> WHAT IS BEING ASKED
For the records below, tally the lines that include the word "east" and give only the tally.
• • • •
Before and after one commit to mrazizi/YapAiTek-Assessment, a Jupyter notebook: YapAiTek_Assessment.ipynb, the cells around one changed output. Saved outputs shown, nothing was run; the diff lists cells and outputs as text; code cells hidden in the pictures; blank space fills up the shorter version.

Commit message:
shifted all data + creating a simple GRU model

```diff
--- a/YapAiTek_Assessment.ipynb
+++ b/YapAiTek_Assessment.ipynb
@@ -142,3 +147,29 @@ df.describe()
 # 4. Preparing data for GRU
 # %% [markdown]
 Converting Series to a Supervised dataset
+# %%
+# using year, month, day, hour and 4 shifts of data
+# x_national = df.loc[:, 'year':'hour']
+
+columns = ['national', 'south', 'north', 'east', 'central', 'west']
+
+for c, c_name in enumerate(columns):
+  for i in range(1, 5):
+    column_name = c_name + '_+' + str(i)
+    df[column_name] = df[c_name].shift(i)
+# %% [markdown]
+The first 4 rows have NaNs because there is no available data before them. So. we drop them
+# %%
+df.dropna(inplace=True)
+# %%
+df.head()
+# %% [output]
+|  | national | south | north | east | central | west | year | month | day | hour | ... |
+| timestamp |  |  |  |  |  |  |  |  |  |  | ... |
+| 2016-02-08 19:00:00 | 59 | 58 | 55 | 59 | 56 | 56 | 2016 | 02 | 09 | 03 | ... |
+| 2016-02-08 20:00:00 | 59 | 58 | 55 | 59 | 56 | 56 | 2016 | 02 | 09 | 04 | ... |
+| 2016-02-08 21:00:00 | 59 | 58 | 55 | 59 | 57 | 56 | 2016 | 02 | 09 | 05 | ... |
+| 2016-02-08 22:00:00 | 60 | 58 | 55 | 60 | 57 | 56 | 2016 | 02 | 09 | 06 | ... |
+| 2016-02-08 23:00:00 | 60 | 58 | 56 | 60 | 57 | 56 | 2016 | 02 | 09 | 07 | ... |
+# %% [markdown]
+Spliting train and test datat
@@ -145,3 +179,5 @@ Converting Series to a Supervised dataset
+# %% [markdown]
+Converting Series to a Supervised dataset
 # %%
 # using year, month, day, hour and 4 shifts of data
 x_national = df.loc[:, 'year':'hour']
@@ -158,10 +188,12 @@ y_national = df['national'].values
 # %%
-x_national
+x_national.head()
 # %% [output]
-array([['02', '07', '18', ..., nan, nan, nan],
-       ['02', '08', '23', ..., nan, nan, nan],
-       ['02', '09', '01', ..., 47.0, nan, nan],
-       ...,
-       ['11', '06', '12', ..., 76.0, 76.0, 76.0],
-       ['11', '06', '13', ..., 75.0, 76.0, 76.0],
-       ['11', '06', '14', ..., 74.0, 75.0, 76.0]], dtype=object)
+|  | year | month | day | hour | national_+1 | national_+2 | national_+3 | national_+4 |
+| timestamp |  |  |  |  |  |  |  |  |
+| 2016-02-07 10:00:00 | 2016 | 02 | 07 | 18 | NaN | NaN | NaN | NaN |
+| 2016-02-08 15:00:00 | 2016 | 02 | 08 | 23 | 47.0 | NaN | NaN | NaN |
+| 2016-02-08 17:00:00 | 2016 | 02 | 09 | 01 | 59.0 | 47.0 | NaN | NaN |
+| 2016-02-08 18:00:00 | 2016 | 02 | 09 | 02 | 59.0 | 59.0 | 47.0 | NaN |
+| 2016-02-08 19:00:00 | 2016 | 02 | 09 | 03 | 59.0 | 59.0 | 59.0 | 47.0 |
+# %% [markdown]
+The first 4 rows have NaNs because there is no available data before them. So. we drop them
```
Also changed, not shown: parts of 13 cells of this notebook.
• • • •
> EXERCISE OUTPUT
2